#### DATA FOR THE TASK:
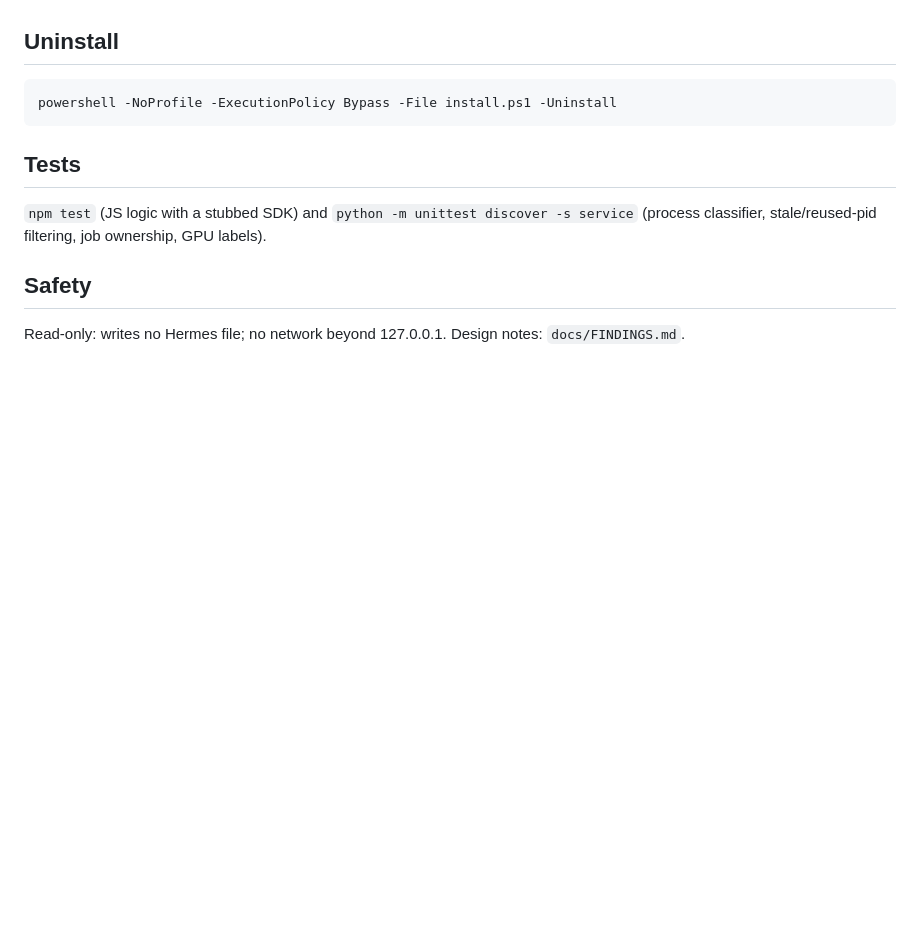
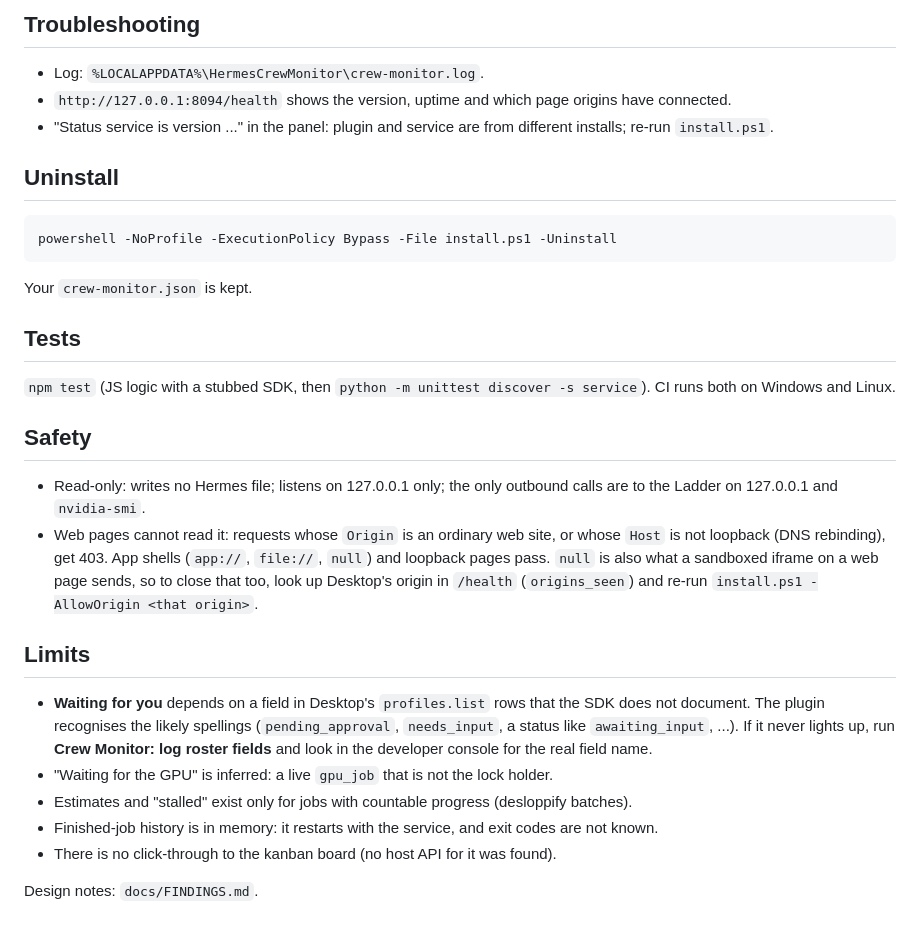
Before and after one commit to Fablestarexpanse/hermes-crew-monitor, a Markdown page: README.md, the part around one of its changes. Rendered like a GitHub page; blank space fills up the shorter version.

````diff
--- a/README.md
+++ b/README.md
@@ -44,12 +71,35 @@ checks `/crew`. Then restart Hermes Desktop.
+## Troubleshooting
+- Log: `%LOCALAPPDATA%\HermesCrewMonitor\crew-monitor.log`.
+- `http://127.0.0.1:8094/health` shows the version, uptime and which page origins have connected.
+- "Status service is version ..." in the panel: plugin and service are from different installs;
+  re-run `install.ps1`.
 
 ## Uninstall
 ```powershell
 powershell -NoProfile -ExecutionPolicy Bypass -File install.ps1 -Uninstall
 ```
+Your `crew-monitor.json` is kept.
 
 ## Tests
-`npm test` (JS logic with a stubbed SDK) and `python -m unittest discover -s service` (process
-classifier, stale/reused-pid filtering, job ownership, GPU labels).
+`npm test` (JS logic with a stubbed SDK, then `python -m unittest discover -s service`). CI runs both
+on Windows and Linux.
 
 ## Safety
-Read-only: writes no Hermes file; no network beyond 127.0.0.1. Design notes: `docs/FINDINGS.md`.
+- Read-only: writes no Hermes file; listens on 127.0.0.1 only; the only outbound calls are to the
+  Ladder on 127.0.0.1 and `nvidia-smi`.
+- Web pages cannot read it: requests whose `Origin` is an ordinary web site, or whose `Host` is not
+  loopback (DNS rebinding), get 403. App shells (`app://`, `file://`, `null`) and loopback pages pass.
+  `null` is also what a sandboxed iframe on a web page sends, so to close that too, look up Desktop's
+  origin in `/health` (`origins_seen`) and re-run `install.ps1 -AllowOrigin <that origin>`.
+
+## Limits
+- **Waiting for you** depends on a field in Desktop's `profiles.list` rows that the SDK does not
+  document. The plugin recognises the likely spellings (`pending_approval`, `needs_input`, a status
+  like `awaiting_input`, ...). If it never lights up, run **Crew Monitor: log roster fields** and
+  look in the developer console for the real field name.
+- "Waiting for the GPU" is inferred: a live `gpu_job` that is not the lock holder.
+- Estimates and "stalled" exist only for jobs with countable progress (desloppify batches).
+- Finished-job history is in memory: it restarts with the service, and exit codes are not known.
+- There is no click-through to the kanban board (no host API for it was found).
+
+Design notes: `docs/FINDINGS.md`.
````
Also changed, not shown: other parts of README.md (+39 -12 lines), docs/FINDINGS.md (+23 -1 lines), docs/img/hover-reviewer-dark.png, docs/img/hover-scout-light.png, docs/img/overview-dark.png, docs/img/overview-light.png, 9 other files.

#### TASK:
For the listing above, identify each line bearing "service".

#### RESULT BELOW:
+- "Status service is version ..." in the panel: plugin and service are from different installs;
-`npm test` (JS logic with a stubbed SDK) and `python -m unittest discover -s service` (process
+`npm test` (JS logic with a stubbed SDK, then `python -m unittest discover -s service`). CI runs both
+- Finished-job history is in memory: it restarts with the service, and exit codes are not known.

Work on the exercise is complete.